Tuesday, September 14, 2010


So, I was talking to a dear friend of mine about... well, you know, random friend stuff, when this exchange came up:

I guess you can't really put a price on the love of a child (though I'm sure Futurama made a reference to it.)

... Actually, you totally could.

The way you do it experimentally?

You would have to determine what people are willing to give up for the love of a child. For instance: a promotion? A car? Etc.

That puts a dollar value on a child's love the same way it does on a Big Mac - you can completely quantify it. Of course, each child's love is a highly differentiated product due to physical, locative and branding concerns along with the unique preference sets of each adult, so it would be hard to make, like, predictive models. But on a small scale, it totally holds up.

Probably all four people reading this blog already know that I'm very close to a Bachelor's of Science in Economics, having jumped ship from Accounting.

Here's the funny thing about it, though:

Nobody seems to really understand what economists actually do. We get lumped in with business guys, because, hey, we all wear suits and talk about money a lot.

It's a whole different thing, though.

Economics is the formal study of choice: that is, how people should allocate resources when they want more than they have. Money's a useful way of comparing two unrelated things, (in fact, this is one of the required properties of anything to be money), but it's really not the point.

Anyway, one of the most fundamental concepts in the whole field is that of opportunity cost.

You can always tell what something is worth to a person by what they're willing to sacrifice in order to have it.

Anyway, I'd better get back to the grind, but I wanted to share that thought while it was fresh in my head. I'll try to share more detailed thoughts about economics later. Oh, and do the other blog entries I promised about narrative. :)

Wednesday, September 1, 2010

Boards & Pieces

This'll be a short one. I'm heading off to Dragon Con in a couple of days, and I have a million things to do. Just wanted to sneak this in before I left town, because it's been bothering me.

Last time, I wrote about how to combat writer's block if you're already underway. I stand by that advice: it's precisely the method I used to get over my problem that day. However, I may have been getting a little ahead of myself. The first hurdle anyone faces when they're writing or telling a story is the first line, not somewhere in the middle. I'm sure you've all been there: just you and a blank page, either on paper or a computer screen, and... it's very intimidating.
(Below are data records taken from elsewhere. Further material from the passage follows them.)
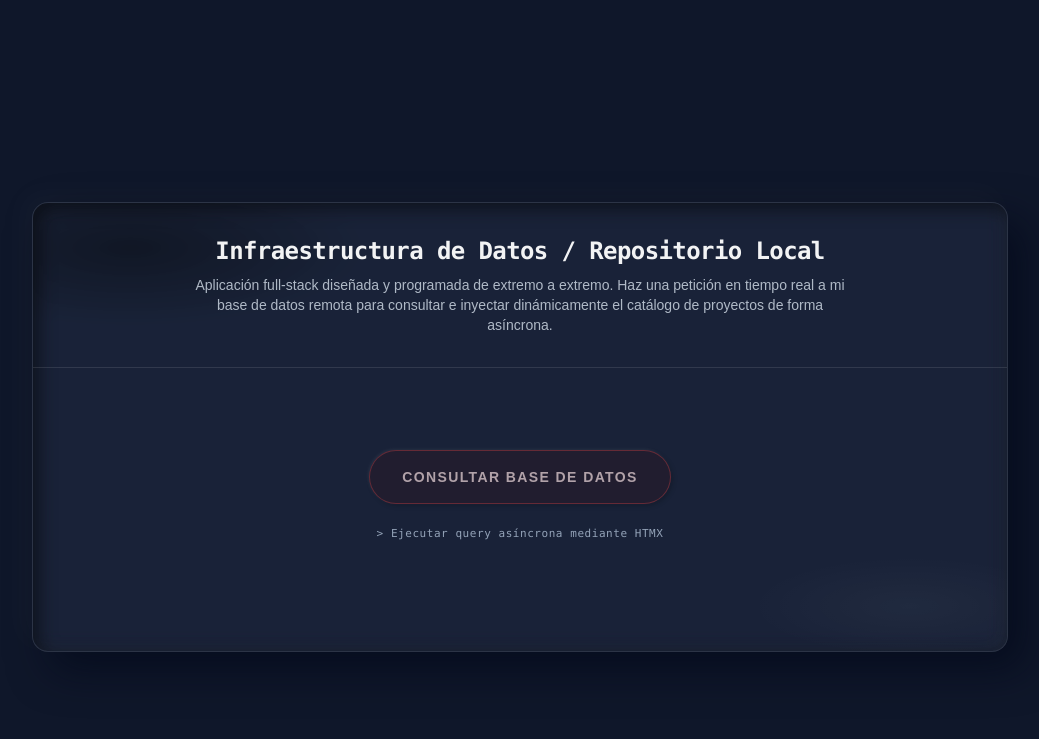
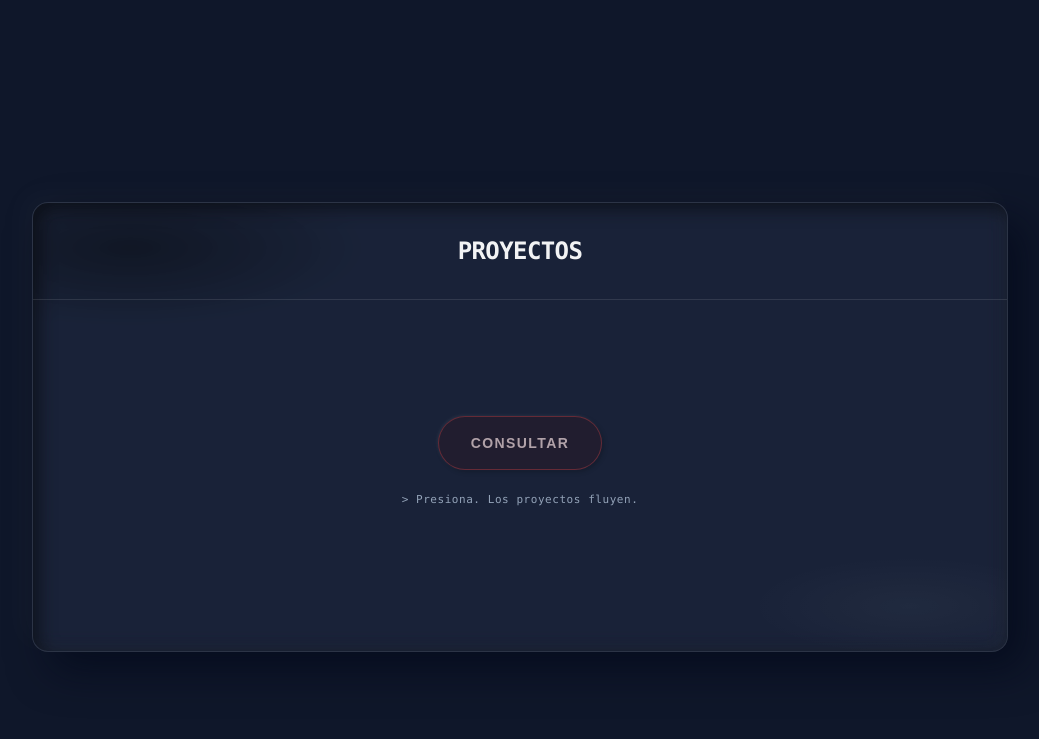
Before and after one commit to unkitgolem1/FullStak-Hypermedia-Monolith, a FastAPI app: page / in a window 1280 px wide. Shown: the part 757-1496 px from the top of the page, without its empty margins (120-1159 px from the left). Run offline with FastAPI, Linux system fonts and the light colour scheme; parts of the project's set-up code (start-up, migrations or seed data) failed here and were passed over; some libraries are stand-ins or nearby versions.

Commit message:
ajuste de textos y documentacion

```diff
--- a/static/templates/base.html
+++ b/static/templates/base.html
@@ -3,7 +3,7 @@
 <head>
     <meta charset="UTF-8">
     <meta name="viewport" content="width=device-width, initial-scale=1.0">
-    <title>{% block title %}Caeiro Tech{% endblock %}</title>
+    <title>{% block title %}DANIEL MARI{% endblock %}</title>
     <script src="https://cdn.tailwindcss.com"></script>
     <script src="https://unpkg.com/htmx.org@1.9.10"></script>
     <link href="https://fonts.googleapis.com/css2?family=Press+Start+2P&display=swap" rel="stylesheet">
--- a/static/templates/documentos_fragmento.html
+++ b/static/templates/documentos_fragmento.html
@@ -13,7 +13,7 @@
         <div class="mt-4 p-4 rounded-xl bg-[#0d1424] border border-black/20
                     shadow-[inset_4px_4px_8px_rgba(0,0,0,0.5),inset_-2px_-2px_6px_rgba(255,255,255,0.02)]">
             <p class="text-slate-400 text-xs line-clamp-4 leading-relaxed">
-                {{ doc.descripcion or "Sin descripción disponible." }}
+                {{ doc.descripcion or "—" }}
             </p>
         </div>
     </div>
@@ -27,7 +27,7 @@
               hover:bg-[#1e2c46]
               active:scale-[0.98]
               active:shadow-[inset_3px_3px_6px_rgba(0,0,0,0.6),inset_-2px_-2px_4px_rgba(255,255,255,0.02)]">
-        VER EN GITHUB
+        REPO
     </a>
 </div>
 {% endfor %}
--- a/static/templates/index.html
+++ b/static/templates/index.html
@@ -6,12 +6,9 @@
         <div class="absolute inset-0 bg-gradient-to-br from-white/6 via-white/2 to-transparent pointer-events-none"></div>
 
         <div class="relative p-6 md:p-8 border-b border-white/10 flex flex-col items-center text-center">
-            <h2 class="text-xl md:text-2xl font-bold text-white/95 mb-2 font-mono tracking-tight">
-                Infraestructura de Datos / Repositorio Local
+            <h2 class="text-xl md:text-2xl font-bold text-white/95 font-mono tracking-tight">
+                PROYECTOS
             </h2>
-            <p class="text-xs md:text-sm text-slate-300/85 max-w-2xl leading-relaxed">
-                Aplicación full-stack diseñada y programada de extremo a extremo. Haz una petición en tiempo real a mi base de datos remota para consultar e inyectar dinámicamente el catálogo de proyectos de forma asíncrona.
-            </p>
         </div>
 
         <div id="wrapper" class="relative flex-grow flex flex-col items-center justify-center p-6 md:p-8">
@@ -26,13 +23,13 @@
                 hover:bg-red-600 hover:shadow-[0_0_20px_rgba(220,38,38,0.5)]
                 shadow-[2px_2px_5px_rgba(0,0,0,0.3),-1px_-1px_3px_rgba(255,255,255,0.1)]
                 text-red-100 text-xs md:text-sm tracking-widest">
-                CONSULTAR BASE DE DATOS
+                CONSULTAR
             </button>
 
 
 
             <p id="instruccion" class="mt-6 text-slate-400 font-mono text-[11px] tracking-wider animate-bounce text-center">
-                &gt; Ejecutar query asíncrona mediante HTMX
+                &gt; Presiona. Los proyectos fluyen.
             </p>
 
             <div id="contenedor-cartas" class="w-full flex flex-wrap justify-center gap-6 mt-6">
```
Also changed, not shown: README.md, 1 other file.
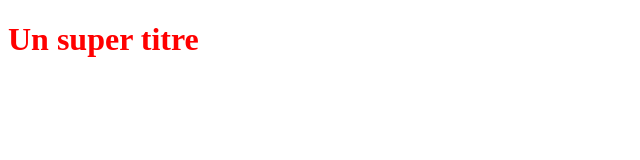
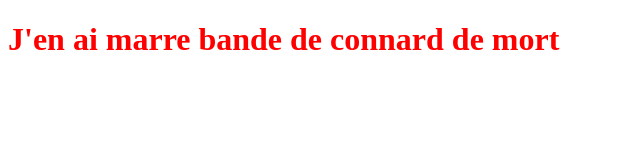
Before and after one commit to AdrienBen/OpenClassroomsProject, a plain HTML site: page index.html in a window 1280 px wide. Shown: the whole page, without its empty margins (0-640 px from the left). Drawn offline with Linux system fonts and the light colour scheme.

Commit message:
changement du titre

```diff
--- a/index.html
+++ b/index.html
@@ -6,7 +6,7 @@
     </head>
     <body>
         <h1>
-            Un super titre
+             J'en ai marre bande de connard de mort
         </h1>
     </body>
 </html>
```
You're probably armed with a dim idea of what you'd like the finished product to look like, but you don't have any idea of how to get from here to there.

Getting over that is, well, the difference between telling your story and not, so I'm going to devote a series of posts to the whole thing, hopefully offer some things to think about.

Now, the classic method is to have a pretty good idea of what you're after before you ever start writing: get yourself an outline, profile your characters... get a skeletal version done and fill in the details. As with my last advice about writing, I'm going to go ahead and advise you to Google if you're interested in hearing more about doing things that way. Lots of people have already covered that ground better than I could ever hope to.

Instead, I'm going to focus on my method of improvisation, informed by experience with collaborative storytelling in games. Just to get the whole thing going, that's exactly what I'm doing when I write: I imagine that I'm playing a game, like in the Solitaire example, and I narrate the various twists and turns. Except it's more like solo chess than cards. You need everything a board game would:

Some Pieces:

That is, characters and other large plot elements (MacGuffins, etc.) that are 'movable.' They can make or affect decisions, and their capabilities and ranges of motion will differ from piece to piece.

The Board:

That is, the space that the characters and other important plot elements occupy. This can range from the simplicity of a single room to elaborate stellar empires.

The Rules:

Basically, how these elements interact with each other. How can the pieces move around the board? Are there shortcuts, like transporters on Star Trek? How can the characters influence each other? By what reasoning will you solve the problem of two characters who come into verbal or physical conflict?

Of course, I don't write all this stuff down. That'd be... well, horribly silly. But this is my personal metaphor for what I'm doing: I really think about storytelling in terms of a series of discrete plot elements and how they interact with each other in a particular space, then try to reason out what happens next given that information. This is why the whole exercise is fun for me: I can't know how it'll turn out until I've done it, except in the broadest terms.

I'll get into how to construct each of these tools later. After the con, catching up on school from the con, and getting in a little of the latest book, anyway. :)